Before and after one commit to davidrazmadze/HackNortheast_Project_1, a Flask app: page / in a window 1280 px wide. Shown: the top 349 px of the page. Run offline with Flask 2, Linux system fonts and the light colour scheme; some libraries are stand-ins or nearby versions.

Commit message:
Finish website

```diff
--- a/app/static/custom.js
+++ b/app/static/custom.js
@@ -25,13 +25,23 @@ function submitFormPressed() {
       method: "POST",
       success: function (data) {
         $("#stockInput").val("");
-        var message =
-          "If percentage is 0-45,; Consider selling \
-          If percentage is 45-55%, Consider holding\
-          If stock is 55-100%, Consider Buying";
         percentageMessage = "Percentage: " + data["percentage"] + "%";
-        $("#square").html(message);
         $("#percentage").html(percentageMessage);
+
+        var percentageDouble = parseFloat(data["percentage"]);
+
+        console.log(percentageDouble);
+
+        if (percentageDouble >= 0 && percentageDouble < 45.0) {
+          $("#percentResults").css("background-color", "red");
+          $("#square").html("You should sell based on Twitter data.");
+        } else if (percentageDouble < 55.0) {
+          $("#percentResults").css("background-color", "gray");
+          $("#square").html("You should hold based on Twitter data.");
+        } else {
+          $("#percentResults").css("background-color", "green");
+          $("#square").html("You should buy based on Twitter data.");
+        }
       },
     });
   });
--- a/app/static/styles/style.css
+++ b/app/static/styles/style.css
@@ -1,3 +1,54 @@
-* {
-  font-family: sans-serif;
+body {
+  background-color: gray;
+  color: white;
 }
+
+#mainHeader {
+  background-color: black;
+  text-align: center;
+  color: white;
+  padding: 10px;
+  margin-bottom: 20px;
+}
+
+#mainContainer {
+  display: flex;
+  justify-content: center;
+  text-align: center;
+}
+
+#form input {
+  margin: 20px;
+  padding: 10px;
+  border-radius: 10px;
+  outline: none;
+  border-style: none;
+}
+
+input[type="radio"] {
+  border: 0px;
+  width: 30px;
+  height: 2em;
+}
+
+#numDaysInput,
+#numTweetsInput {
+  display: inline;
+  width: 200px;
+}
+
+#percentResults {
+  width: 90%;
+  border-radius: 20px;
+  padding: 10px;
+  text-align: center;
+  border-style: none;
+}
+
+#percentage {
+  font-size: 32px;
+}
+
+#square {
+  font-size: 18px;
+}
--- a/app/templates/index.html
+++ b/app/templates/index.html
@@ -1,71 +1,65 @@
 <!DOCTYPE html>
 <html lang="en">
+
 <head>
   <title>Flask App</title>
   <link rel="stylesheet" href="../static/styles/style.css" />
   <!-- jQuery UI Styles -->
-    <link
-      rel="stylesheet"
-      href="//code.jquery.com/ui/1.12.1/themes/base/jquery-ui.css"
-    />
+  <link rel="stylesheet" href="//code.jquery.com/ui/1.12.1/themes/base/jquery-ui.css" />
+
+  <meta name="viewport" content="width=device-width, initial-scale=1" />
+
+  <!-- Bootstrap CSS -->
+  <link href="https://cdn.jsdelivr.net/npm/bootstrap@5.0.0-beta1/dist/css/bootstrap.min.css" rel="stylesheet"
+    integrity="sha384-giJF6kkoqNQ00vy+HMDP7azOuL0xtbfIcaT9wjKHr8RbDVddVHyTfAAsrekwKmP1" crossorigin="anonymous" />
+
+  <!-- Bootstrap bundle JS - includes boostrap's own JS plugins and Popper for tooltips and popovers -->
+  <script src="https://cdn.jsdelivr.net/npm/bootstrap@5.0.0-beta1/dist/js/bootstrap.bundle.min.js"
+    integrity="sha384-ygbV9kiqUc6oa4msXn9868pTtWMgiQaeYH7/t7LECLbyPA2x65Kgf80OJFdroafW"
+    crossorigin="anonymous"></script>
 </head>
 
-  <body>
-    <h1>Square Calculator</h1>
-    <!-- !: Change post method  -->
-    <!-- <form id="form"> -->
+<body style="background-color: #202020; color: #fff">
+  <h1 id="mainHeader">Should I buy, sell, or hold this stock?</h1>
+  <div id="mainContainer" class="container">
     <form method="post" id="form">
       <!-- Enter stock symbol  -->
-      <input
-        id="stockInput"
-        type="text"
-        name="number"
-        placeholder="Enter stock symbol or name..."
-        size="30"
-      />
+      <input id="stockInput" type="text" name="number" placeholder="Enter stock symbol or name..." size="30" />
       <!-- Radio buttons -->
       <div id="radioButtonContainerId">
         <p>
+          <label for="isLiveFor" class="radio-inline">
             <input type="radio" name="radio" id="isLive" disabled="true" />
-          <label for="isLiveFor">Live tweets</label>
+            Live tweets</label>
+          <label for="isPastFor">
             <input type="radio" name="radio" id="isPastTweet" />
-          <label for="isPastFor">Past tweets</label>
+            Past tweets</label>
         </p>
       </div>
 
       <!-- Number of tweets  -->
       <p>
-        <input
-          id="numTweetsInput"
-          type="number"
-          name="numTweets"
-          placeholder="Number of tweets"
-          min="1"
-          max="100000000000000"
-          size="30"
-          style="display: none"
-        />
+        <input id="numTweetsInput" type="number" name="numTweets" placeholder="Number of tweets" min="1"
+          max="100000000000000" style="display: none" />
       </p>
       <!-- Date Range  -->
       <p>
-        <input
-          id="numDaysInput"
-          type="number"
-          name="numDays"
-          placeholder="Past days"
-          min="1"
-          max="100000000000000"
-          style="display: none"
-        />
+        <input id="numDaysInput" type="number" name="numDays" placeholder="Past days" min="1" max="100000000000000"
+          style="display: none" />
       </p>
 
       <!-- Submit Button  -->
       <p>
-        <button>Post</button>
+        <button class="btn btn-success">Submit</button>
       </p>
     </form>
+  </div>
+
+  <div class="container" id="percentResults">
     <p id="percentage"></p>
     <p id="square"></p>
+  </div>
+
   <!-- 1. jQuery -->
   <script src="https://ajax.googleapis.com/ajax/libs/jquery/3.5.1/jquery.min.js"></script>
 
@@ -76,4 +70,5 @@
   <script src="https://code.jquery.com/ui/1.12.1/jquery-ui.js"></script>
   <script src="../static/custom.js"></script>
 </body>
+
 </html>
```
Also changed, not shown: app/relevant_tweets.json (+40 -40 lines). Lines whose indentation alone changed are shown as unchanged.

---

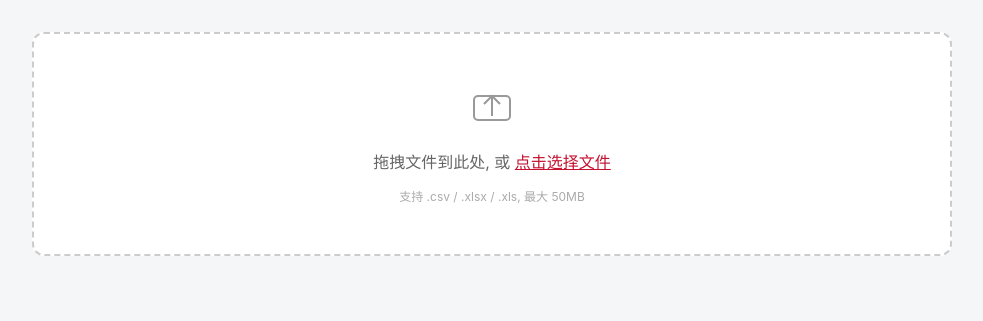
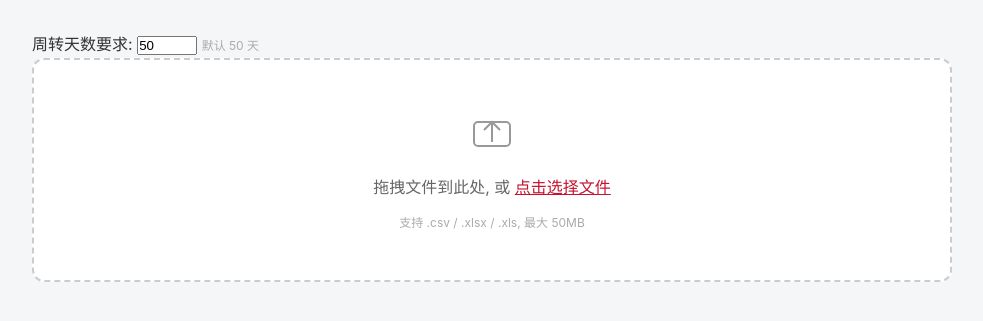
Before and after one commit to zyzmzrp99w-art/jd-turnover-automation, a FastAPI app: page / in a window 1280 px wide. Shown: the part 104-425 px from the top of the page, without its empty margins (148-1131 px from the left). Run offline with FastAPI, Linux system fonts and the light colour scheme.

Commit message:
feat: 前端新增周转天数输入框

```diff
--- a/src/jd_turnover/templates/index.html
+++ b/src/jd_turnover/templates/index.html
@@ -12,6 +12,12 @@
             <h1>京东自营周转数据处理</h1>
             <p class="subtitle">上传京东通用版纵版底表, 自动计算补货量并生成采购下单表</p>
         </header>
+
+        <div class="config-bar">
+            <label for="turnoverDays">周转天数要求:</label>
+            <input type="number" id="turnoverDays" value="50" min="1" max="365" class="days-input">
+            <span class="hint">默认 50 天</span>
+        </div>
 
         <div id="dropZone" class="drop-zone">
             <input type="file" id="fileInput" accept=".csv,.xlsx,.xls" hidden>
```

Work to complete:
Whenever a line of the material holds the word "percentResults", copy it out.

Reply:
+          $("#percentResults").css("background-color", "red");
+          $("#percentResults").css("background-color", "gray");
+          $("#percentResults").css("background-color", "green");
+#percentResults {
+  <div class="container" id="percentResults">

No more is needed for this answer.